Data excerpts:
● ● ● ● ●
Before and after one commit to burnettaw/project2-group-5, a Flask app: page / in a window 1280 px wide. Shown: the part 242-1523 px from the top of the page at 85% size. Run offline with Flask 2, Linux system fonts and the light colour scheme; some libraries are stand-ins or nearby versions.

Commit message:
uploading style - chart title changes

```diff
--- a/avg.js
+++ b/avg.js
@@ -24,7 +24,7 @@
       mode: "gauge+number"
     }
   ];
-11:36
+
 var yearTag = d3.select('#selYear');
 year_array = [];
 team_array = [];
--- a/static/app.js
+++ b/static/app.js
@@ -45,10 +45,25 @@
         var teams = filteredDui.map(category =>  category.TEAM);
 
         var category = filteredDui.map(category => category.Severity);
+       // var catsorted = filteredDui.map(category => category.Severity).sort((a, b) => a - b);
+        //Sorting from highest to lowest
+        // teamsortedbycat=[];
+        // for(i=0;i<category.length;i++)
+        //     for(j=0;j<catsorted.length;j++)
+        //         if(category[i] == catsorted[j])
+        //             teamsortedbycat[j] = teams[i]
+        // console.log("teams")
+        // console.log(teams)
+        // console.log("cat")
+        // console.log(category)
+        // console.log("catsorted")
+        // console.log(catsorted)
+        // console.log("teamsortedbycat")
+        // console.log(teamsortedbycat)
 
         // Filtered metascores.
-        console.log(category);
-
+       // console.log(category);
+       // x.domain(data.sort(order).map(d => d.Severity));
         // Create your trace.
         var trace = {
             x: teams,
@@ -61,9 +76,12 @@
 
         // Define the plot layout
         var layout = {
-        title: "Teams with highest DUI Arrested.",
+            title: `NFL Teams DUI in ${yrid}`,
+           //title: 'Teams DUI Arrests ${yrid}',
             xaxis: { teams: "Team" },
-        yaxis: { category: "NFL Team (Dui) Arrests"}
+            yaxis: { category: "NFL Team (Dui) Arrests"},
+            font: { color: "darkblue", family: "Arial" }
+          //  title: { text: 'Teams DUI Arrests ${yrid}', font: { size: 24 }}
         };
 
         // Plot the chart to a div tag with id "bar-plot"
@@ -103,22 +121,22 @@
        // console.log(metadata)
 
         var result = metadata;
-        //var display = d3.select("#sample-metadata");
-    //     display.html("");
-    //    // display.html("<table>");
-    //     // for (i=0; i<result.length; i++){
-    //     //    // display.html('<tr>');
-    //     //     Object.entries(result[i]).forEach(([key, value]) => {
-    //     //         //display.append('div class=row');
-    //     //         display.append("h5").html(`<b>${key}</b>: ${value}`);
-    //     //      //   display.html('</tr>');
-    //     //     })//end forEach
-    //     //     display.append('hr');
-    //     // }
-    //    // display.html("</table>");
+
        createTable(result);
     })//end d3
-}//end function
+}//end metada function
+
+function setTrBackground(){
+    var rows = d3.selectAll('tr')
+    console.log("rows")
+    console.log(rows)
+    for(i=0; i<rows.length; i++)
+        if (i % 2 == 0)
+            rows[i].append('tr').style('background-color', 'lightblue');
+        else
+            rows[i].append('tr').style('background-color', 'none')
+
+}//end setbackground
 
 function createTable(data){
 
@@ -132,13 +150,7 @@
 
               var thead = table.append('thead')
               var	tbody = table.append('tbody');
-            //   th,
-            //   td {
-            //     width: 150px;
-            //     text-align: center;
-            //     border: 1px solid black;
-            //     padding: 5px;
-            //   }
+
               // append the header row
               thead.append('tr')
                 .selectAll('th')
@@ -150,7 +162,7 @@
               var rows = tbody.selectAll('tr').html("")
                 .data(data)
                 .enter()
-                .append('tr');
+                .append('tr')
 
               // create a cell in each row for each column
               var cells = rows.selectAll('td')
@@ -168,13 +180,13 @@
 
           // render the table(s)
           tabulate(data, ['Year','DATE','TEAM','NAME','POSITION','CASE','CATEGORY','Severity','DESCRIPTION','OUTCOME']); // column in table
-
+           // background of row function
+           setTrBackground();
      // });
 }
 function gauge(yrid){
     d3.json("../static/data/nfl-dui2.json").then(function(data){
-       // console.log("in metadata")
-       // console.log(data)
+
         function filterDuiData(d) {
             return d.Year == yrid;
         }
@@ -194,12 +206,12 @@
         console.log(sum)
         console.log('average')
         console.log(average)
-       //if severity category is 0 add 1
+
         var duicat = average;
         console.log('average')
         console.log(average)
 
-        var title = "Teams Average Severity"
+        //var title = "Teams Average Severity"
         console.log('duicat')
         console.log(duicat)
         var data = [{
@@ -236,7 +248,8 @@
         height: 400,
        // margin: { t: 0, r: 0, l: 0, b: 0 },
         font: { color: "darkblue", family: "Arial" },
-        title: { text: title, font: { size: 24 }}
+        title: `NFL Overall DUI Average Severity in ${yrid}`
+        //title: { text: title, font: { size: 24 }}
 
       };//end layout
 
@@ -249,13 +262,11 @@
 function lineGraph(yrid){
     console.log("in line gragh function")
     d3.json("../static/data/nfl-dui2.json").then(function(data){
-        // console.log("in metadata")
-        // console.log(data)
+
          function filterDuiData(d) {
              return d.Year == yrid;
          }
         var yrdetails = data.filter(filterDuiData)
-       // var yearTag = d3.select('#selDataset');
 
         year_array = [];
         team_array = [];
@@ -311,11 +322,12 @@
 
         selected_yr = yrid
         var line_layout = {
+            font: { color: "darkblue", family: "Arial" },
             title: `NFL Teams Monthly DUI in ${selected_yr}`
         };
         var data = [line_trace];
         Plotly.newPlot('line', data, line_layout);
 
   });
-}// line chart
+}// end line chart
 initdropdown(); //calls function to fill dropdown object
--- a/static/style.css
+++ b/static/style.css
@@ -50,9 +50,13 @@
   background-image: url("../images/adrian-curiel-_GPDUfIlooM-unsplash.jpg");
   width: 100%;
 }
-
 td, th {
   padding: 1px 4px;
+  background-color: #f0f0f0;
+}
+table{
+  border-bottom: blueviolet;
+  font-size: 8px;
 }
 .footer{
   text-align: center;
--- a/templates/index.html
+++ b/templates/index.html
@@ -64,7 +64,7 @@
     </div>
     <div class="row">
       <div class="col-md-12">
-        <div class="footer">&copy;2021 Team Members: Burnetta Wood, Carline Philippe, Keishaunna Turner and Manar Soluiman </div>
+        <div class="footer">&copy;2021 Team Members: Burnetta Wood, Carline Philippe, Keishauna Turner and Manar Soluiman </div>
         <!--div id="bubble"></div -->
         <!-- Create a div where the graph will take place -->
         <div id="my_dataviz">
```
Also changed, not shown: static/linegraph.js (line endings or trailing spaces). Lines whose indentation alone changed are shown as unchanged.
● ● ● ● ●
● **Activity**
With "color" as the string to find, copy every line of the records that holds it.

● **Task output**
+            font: { color: "darkblue", family: "Arial" }
+            rows[i].append('tr').style('background-color', 'lightblue');
+            rows[i].append('tr').style('background-color', 'none')
         font: { color: "darkblue", family: "Arial" },
+            font: { color: "darkblue", family: "Arial" },
+  background-color: #f0f0f0;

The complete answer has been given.